[Task requirements]
Once the line with "to sriubasastor-debug/stellar-spectrum-web, a" is found in the entries below, repeat it and each following line exactly, up to and including the line with "Update csv.html". Add no other lines.

Front-end code edit data
Content starts

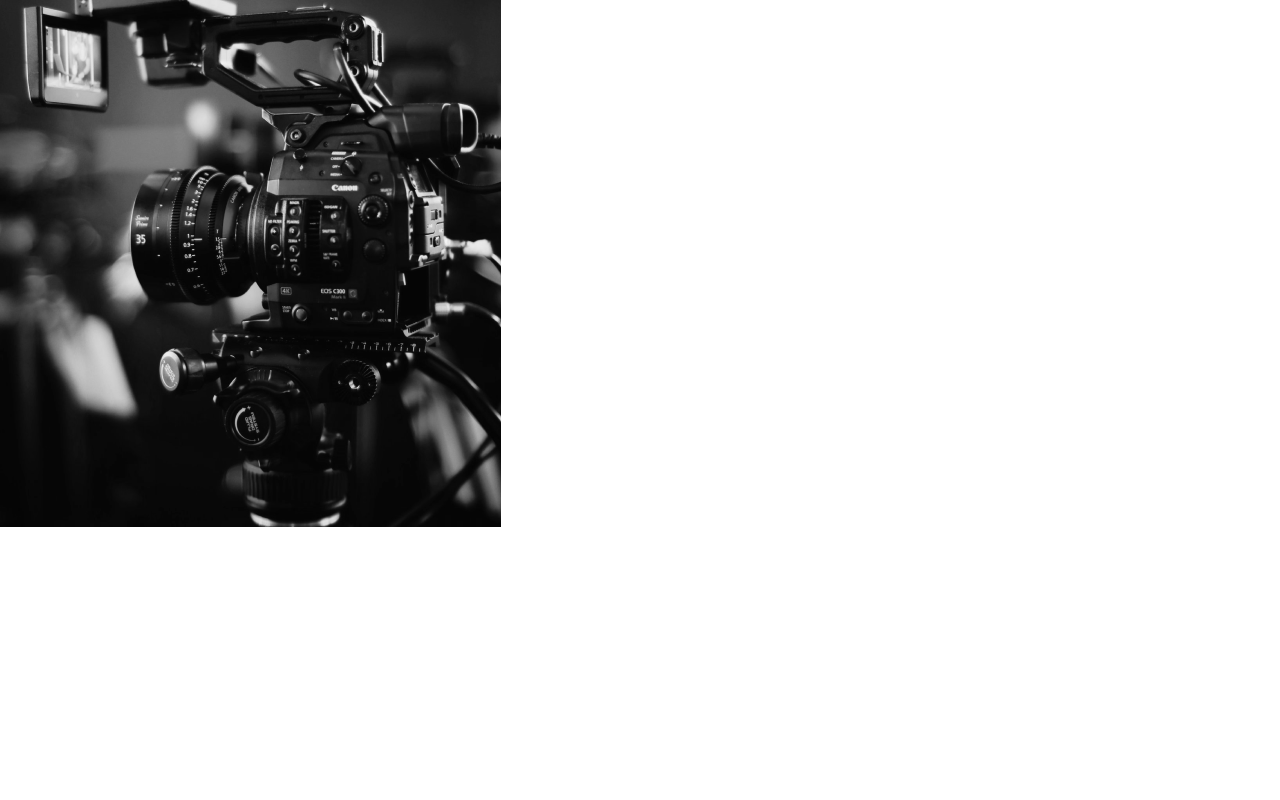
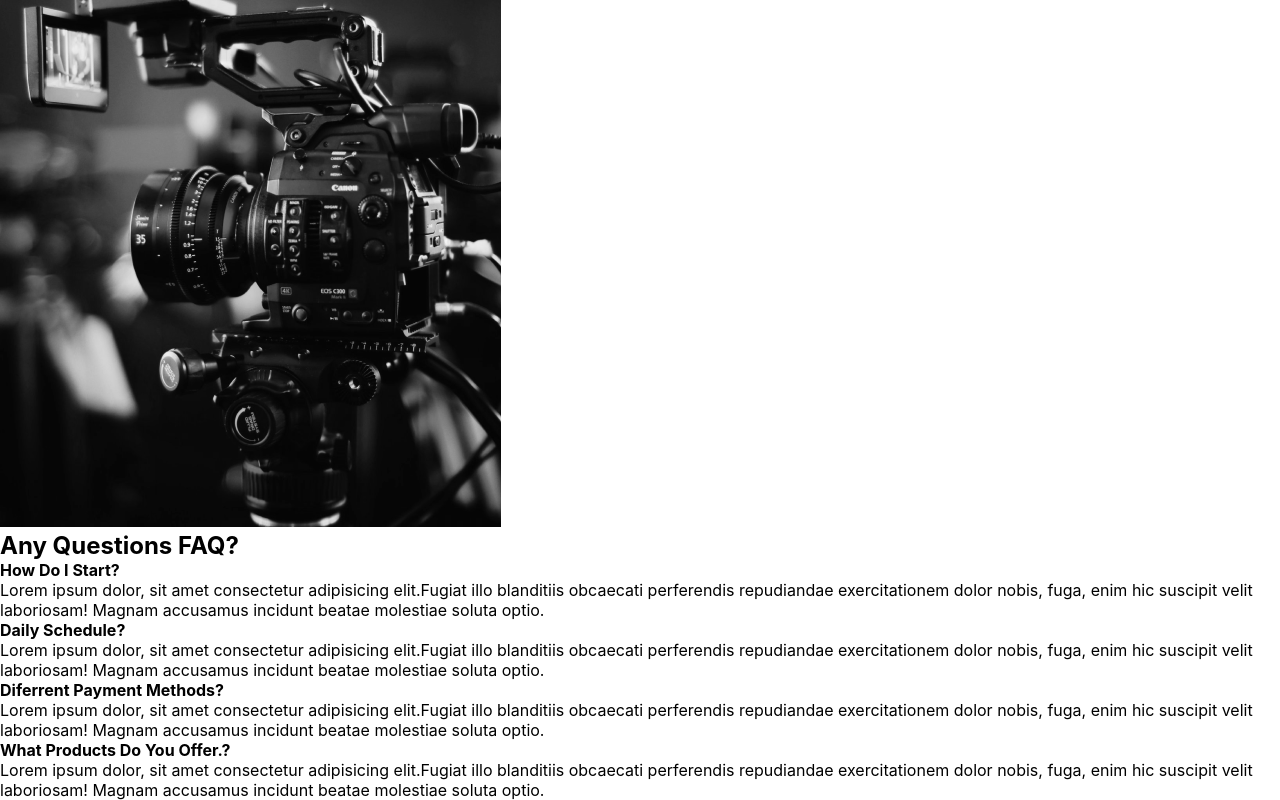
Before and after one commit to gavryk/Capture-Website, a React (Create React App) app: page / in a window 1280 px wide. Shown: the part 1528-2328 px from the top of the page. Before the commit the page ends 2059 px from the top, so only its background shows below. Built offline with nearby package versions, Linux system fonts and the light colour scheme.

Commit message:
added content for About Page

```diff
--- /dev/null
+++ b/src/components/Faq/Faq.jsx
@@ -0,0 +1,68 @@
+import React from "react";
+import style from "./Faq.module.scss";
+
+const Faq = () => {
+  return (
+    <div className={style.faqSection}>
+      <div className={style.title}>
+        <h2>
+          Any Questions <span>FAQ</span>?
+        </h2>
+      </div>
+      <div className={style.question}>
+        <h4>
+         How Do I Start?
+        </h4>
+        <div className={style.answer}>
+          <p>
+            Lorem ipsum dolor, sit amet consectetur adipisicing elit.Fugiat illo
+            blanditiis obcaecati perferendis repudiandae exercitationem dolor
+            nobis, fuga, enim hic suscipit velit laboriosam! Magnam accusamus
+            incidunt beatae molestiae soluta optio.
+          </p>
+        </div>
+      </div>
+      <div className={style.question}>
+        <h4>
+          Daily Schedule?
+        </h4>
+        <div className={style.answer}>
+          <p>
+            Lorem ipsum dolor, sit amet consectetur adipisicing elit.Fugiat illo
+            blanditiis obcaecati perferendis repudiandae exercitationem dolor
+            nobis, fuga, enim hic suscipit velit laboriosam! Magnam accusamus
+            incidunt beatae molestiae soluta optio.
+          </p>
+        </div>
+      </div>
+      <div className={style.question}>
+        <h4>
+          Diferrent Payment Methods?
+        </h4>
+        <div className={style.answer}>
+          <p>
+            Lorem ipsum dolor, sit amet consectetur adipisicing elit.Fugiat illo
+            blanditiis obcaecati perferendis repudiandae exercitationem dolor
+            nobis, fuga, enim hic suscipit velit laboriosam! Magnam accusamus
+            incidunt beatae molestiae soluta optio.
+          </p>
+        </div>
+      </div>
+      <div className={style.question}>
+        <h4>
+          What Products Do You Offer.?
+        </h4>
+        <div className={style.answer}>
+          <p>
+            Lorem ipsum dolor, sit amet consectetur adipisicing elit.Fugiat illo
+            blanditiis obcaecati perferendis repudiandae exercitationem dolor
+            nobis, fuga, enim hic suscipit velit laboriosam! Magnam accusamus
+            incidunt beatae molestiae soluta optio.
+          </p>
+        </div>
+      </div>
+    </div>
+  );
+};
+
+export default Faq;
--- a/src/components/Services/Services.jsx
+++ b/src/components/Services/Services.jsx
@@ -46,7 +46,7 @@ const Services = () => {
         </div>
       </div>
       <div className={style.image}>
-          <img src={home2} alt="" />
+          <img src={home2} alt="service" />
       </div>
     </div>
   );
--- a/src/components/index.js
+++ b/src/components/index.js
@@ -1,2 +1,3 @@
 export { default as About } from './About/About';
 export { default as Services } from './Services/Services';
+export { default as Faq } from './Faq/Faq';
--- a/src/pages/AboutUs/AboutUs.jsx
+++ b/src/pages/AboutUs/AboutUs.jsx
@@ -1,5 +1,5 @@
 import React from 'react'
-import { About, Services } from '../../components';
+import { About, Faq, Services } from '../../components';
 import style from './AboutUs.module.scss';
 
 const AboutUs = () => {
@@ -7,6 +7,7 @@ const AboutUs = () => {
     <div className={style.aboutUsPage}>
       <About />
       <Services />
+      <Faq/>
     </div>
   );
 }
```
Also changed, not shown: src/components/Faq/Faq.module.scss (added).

Content ends
Content starts

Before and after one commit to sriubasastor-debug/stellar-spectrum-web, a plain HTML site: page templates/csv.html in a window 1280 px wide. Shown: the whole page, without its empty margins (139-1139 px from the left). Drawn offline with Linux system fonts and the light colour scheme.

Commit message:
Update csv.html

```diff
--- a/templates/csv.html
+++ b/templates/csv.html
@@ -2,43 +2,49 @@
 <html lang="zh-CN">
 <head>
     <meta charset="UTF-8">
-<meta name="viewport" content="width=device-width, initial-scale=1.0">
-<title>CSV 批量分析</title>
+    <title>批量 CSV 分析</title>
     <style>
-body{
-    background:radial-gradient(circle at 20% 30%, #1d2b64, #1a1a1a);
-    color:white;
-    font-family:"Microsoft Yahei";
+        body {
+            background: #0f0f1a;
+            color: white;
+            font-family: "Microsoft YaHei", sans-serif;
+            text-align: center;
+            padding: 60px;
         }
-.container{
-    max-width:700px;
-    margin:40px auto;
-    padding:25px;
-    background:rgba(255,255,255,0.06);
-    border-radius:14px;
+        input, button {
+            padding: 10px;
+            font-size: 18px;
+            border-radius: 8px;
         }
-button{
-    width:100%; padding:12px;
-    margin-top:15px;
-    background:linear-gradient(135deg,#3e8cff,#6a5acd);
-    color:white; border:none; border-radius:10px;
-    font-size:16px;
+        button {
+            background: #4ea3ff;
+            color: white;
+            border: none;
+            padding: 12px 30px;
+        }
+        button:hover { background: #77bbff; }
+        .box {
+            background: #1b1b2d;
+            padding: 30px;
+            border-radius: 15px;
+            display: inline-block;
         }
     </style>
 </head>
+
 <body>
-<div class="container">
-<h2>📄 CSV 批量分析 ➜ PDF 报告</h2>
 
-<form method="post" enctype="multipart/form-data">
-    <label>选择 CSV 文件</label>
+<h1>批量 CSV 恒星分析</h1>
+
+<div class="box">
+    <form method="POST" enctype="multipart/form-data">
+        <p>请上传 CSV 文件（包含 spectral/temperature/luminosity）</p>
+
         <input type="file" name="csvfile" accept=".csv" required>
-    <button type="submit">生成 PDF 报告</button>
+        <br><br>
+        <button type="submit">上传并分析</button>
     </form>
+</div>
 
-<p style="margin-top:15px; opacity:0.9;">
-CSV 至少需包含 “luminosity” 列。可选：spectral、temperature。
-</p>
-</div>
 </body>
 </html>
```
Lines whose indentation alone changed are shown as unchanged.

Content ends

[Response area]
Before and after one commit to sriubasastor-debug/stellar-spectrum-web, a plain HTML site: page templates/csv.html in a window 1280 px wide. Shown: the whole page, without its empty margins (139-1139 px from the left). Drawn offline with Linux system fonts and the light colour scheme.

Commit message:
Update csv.html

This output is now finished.